Mock Objects



More content will be added to fill this space at some point in the future.

home :: techie :: blog :: programming :: agile :: MockObjects.txt

Mock Objects

I am always surprised how many programmers that I speak to have not heard of Mock Objects. Some can get away with it, they are those that wouldn't know what a unit test was if it bit them on the bum. Those that are writing unit tests have less of an excuse. People at an agile event I attended recently have no excuse at all, but at least they were interested in learning.

Well, lets see if I can explain what they are and why you would want mock objects, before you go and read the entry on the c2 wiki.
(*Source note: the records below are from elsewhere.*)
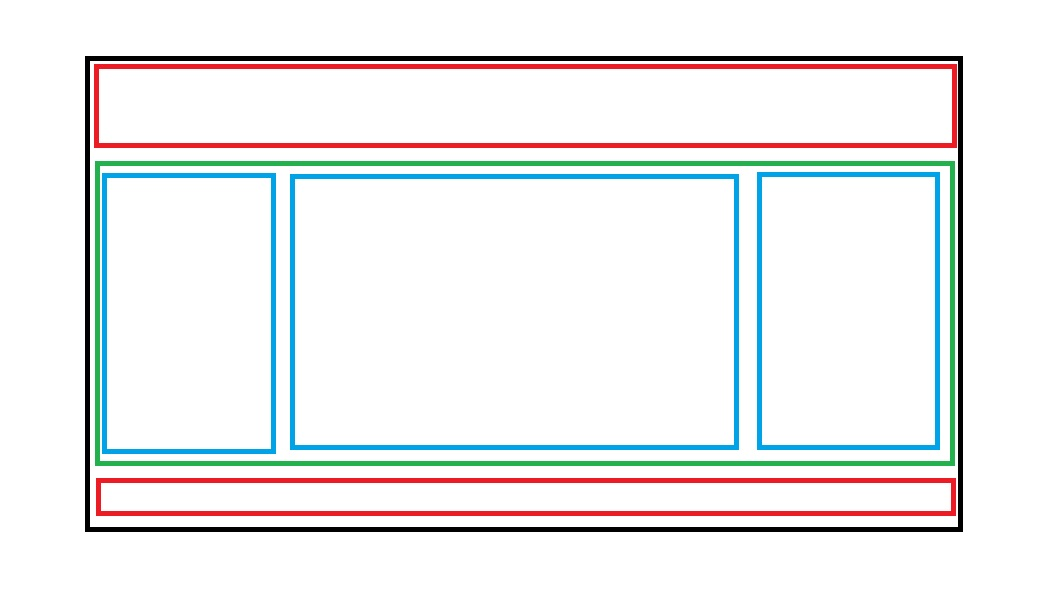
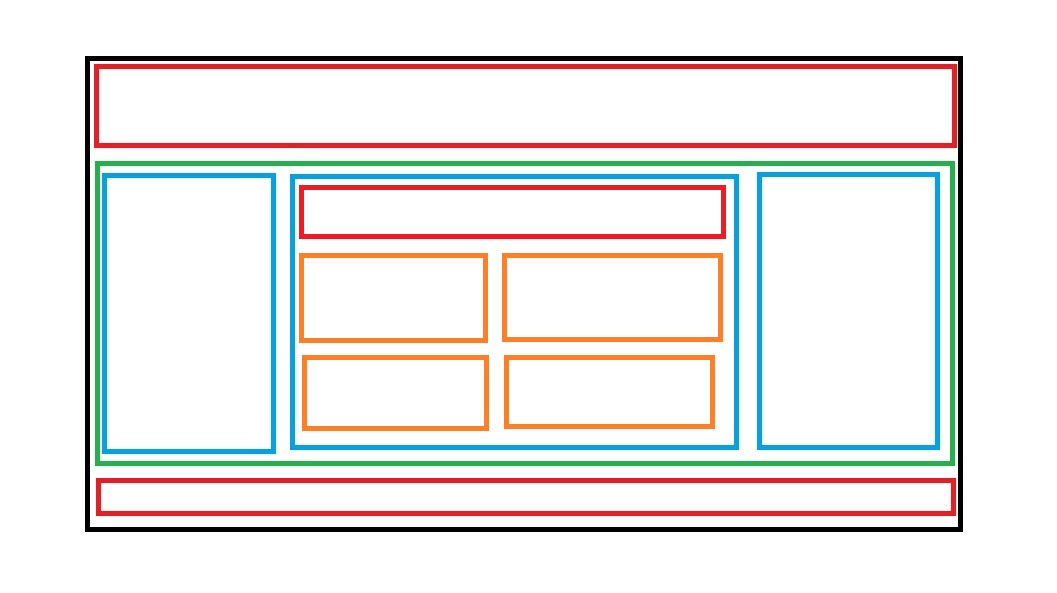
29th March 2022 - Class

Changed region(s): [[0.281, 0.3035, 0.6868, 0.7285]]

diff --git a/css/layout.css b/css/layout.css
@@ -32,6 +32,7 @@ body {
     background-color: rebeccapurple;
     /* display: inline-block; */
     float: left;
+    
 }
 .main_center {
     width: 50%;
@@ -47,6 +48,89 @@ body {
     /* display: inline-block; */
     float: left;
 }
+
+.content_heading {
+    width: calc(100% - 60px);
+    height: calc(20% - 60px);
+    padding: 20px;
+    margin: 10px;
+    background-color: coral;
+    
+    /* display: none; */
+    /* visibility: hidden;
+    opacity: 0; */
+}
+
+.content_box {
+    /* width: 40%; */
+    width: calc(50% - 60px);
+    height: calc(40% - 60px);
+    background-color: #00ffff;
+    float: left;
+    /* border-width: 5px;
+    border-style: solid;
+    border-color: darkgreen; */
+    border:5px solid darkgreen;
+    /* margin-left: 5px;
+    margin-right: 10px;
+    margin-top: 15px;
+    margin-bottom: 20px; */
+    margin: 10px 10px 10px 10px;
+    /* margin: top right bottom left; */
+    /* margin - start from top and go clockwise */
+    /* margin: 5px;
+    margin: 5px 10px; */
+    /* margin: 5px 10px 15px; */
+    padding: 15px 15px 15px 15px;
+    background-image: url('../images/flower1.jpg');
+    background-size: cover;
+    background-repeat: no-repeat;
+    opacity: 0.5;
+}
+
+.content_box div {
+    color: white;
+}
+
+.content_box > div {
+    color: red;
+}
+
+.main_right ul {
+    list-style-type: none;
+    background: #00ffff;
+}
+.main_right ul li {
+    border:1px solid #ff00aa;
+    padding: 10px;
+    margin: 10px;
+}
+.main_right ul li:first-child {
+    font-weight: bold;
+    color: red;
+}
+.main_right ul li:last-child {
+    text-decoration: underline;
+    color: blue;
+}
+.main_right ul li:nth-child(2n) {
+    font-size: 20px;
+}
+.main_right ul li:nth-child(2n+1) {
+    font-size: 30px;
+    font-style: italic;
+}
+.main_right ul li:nth-child(3) {
+    font-weight: bold;
+    color: green;
+    text-shadow: 10px 10px 10px red;
+}
+
+/* 1st child - bold - red
+last child  - underline and blue
+even child - font size 20px
+odd child - font size 20px and text italics
+3rd child - bold green, text-shadow */
 
 /* 16px - 1 rem */
 /* gap, width, height, margin padding - px, rem/em, %, 100vh */

diff --git a/layout.html b/layout.html
@@ -12,10 +12,48 @@
                 Left Side
             </div>
             <div class="main_center">
-                Main center
+                <div class="content_heading">
+                    Content Heading
+                </div>
+                <div class="content_box">
+                    <div>Content Box
+                        <div>Inner Content Box</div>
+                    </div>
+                    <div>Content Box</div>
+                    <div>Content Box</div>
+                </div>
+                <div class="content_box">
+                    <div>Content Box
+                        <div>Inner Content Box
+                            <div>Inner Inner Content Box</div>
+                        </div>
+                    </div>
+                    <div>Content Box</div>
+                    <div>Content Box</div>
+                </div>
+                <div class="content_box">
+                    <div>Content Box
+                        <div>Inner Content Box</div>
+                    </div>
+                    <div>Content Box</div>
+                    <div>Content Box</div>
+                </div>
+                <div class="content_box">
+                    <div>Content Box
+                        <div>Inner Content Box</div>
+                    </div>
+                    <div>Content Box</div>
+                    <div>Content Box</div>
+                </div>
             </div>
             <div class="main_right">
-                Right Side
+                <ul>
+                    <li>Tata</li>
+                    <li>Honda</li>
+                    <li>Hyundai</li>
+                    <li>Maruti</li>
+                    <li>Mahindra</li>
+                </ul>
             </div>
         </div>
         <div class="footer">
@@ -24,6 +62,8 @@
     </body>
 </html>
 
+
+<!-- Box Model - CSS -->
 
 <!-- Nav - Menu, Menu Bar
 Aside, Article,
When writing code, or testing it you may not want to use the full production version of another class. This may be because you have not implemented the other class yet, but still need to run your code. You can compile ågainst an interface, but you can't test that your code behaves as expected without running it, and it is faster to implement a mock version of the final class than to wait for a full version. The other time you might use mock objects (and the time when I tend to use them) is when you are writing unit tests. You probably don't want to interact with a full-blown database that takes time to set-up, instead you can work with a facade of simple business objects that are more predictable and faster to use. You can also use mock versions of classes to introduce problems, such as thrown exceptions, to test how your class handles them.

There are two types of mock objects. There are the simple static mock objects, and the slightly more complicated dynamic mocks.

Static mock objects are where a programmer has written a class implementing an interface, but doing as little as possible, or maybe adding ways of throwing exceptions and that sort of things. You can download mock implementations of most of j2ee from . This will probably lead to evem more people accusing you of having more tests than code, as you will have extra implementations of all of your interfaces that don't do anything. This can lead to well-implemented mocks, and you can even distribute them (possibly in a different jar), allowing people who use your code as a library, or otherwise use it in their code can use your mocked out versions of your classes. The advantage of static mocks is that they only need the language to support interfaces with multiple interfaces, and can probably be fakes at the link stage for more primative languages.

Dynamic mocks are generated at runtime using techniques such as reflection or emitting dynamic bytecode. Here you programmatically create an object that implements your interface (and some can use funky tricks to create fakes of any object), and tell it how to behave in this situation. This is followed by using this proxy object in the class after which you can ask it if it did what was expected of it. There can be a little more overhead when using dynamic mocks as all of the reflection takes time for methods that are called many times. This isn't overly likely to happen depending on how you write your unit tests but it can.

I suggest that any programmers that are either working on large projects where you have to write code against an interface, or who are writing unit tests, particularly those doing test-driven development, in Java or C# at least. To check out the use of mock objects to make life a little easier.

Last updated: 11:49, 21 Nov 2004 [ /techie/blog/programming/agile ] Link..